Over time, the vessel turns into scar tissue that fades from view. Spider veins respond in three to six weeks and larger veins respond in three to four months. Veins will not reappear if they respond to the treatment, but new veins may appear at the same rate as before and they can be also treated with injections.
A good candidate for sclerotherapy is not pregnant or bedridden and if he/she had a blood clot in the past, eligibility will be decided on an individual basis and will depend on the overall health of the area needing treatment as well as the reason for the clot.
Also, veins that are potentially usable for future surgical bypass procedures (saphenous vein – a large vein in the leg) will generally not be considered for sclerotherapy, unless they are already deemed unusable.
Before the procedure, the patient must avoid certain medications (aspirin, ibuprofen, anti-inflammatory medications) but he/she will receive instructions from a doctor. Also, no lotion should be applied to the legs before the procedure.
The procedure can be performed in the doctor's office by a dermatologist or a surgeon.
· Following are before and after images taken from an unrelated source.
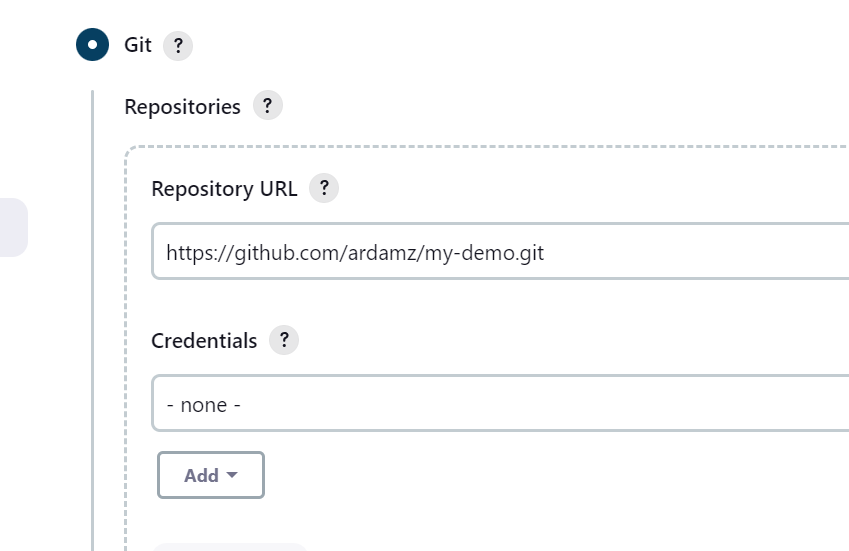
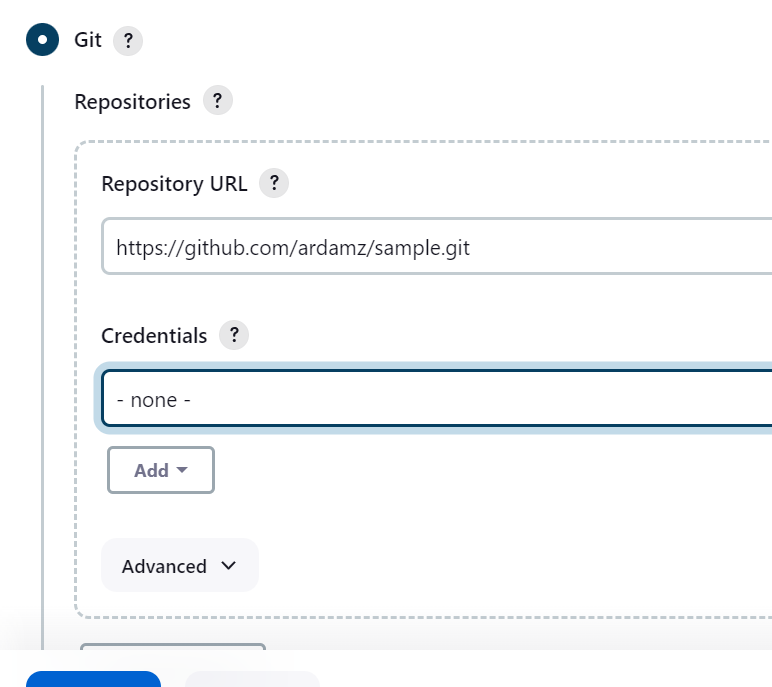
more project 9 updates

Changed region(s): [[0.0311, 0.0309, 1.0, 1.0], [0.0311, 0.1234, 0.0622, 0.9256], [0.2798, 0.1234, 0.3109, 0.1543]]

diff --git a/Project9.md b/Project9.md
@@ -81,5 +81,21 @@ then i installed plugins, created an admin user and was done with the inital set
 
 ![Screenshot](https://github.com/ardamz/my-demo/blob/main/project9/ConfigureSSH.png)
 
+3. After saving the SSH configuration, I went to my configuration page for my project Dashboard>project9>Configuration, and added `Send build artifacts over SSH` from the list of post-build action. I inserted `**` in the place of Source files to iindicate all files.
 
+4. Saved the new post-build action and went to make an update in my git repo, and the build was initiated in my jenkins enviroment automatically. I kept getting a `Permission denied` Error
+
+![Screenshot](https://github.com/ardamz/my-demo/blob/main/project9/Errors.png)
+
+![Screenshot](https://github.com/ardamz/my-demo/blob/main/project9/Build8.png)
+
+5. I modified the permission and ownership of the /mnt/apps directory
+
+![Screenshot](https://github.com/ardamz/my-demo/blob/main/project9/Permission.png)
+
+6. After modifing the permissions I was able to get a succesful build after a push action from my git repo. I also verified this successful build by checking the /var/www folders of my my web servers (as they are mounted on the /mnt/apps dircetory of the NFS Server).
+
+![Screenshot](https://github.com/ardamz/my-demo/blob/main/project9/Build9.png)
+
+![Screenshot](https://github.com/ardamz/my-demo/blob/main/project9/CopyVerified.png)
During the procedure, the salt solution is injected through a very fine needle directly into the vein. The number of veins injected in one session depends on the size, location of the veins and general medical condition of the patient.
The patient can experience mild discomfort and cramping for one to two minutes, especially when larger veins are injected. The procedure itself takes approximately 15 to 30 minutes.
After the procedure, the patient can drive and resume his/her regular daily activities – walking is encouraged. The patient will be instructed to wear support hosiery to "compress" the treated vessels and for at least 48 hours to avoid aspirin, ibuprofen or other anti-inflammatory medications, hot baths and compress, whirlpools or saunas but showers are permitted but with cooler water than usual.
The patient can experience after sclerotherapy certain milder side effects, such as:
- Itching (one or two days after the procedure),
- Red areas at the injection site (disappear within a few days)
- Bruising around the injection side (disappear several days or weeks)
Also, these side effects can appear:
- Lumps and hardness of larger veins (several months to dissolve and fade),
- Brown lines or spots (disappear within three to six months),
- Neovascularization (the development of new, tiny blood vessels – they fade within three to twelve months)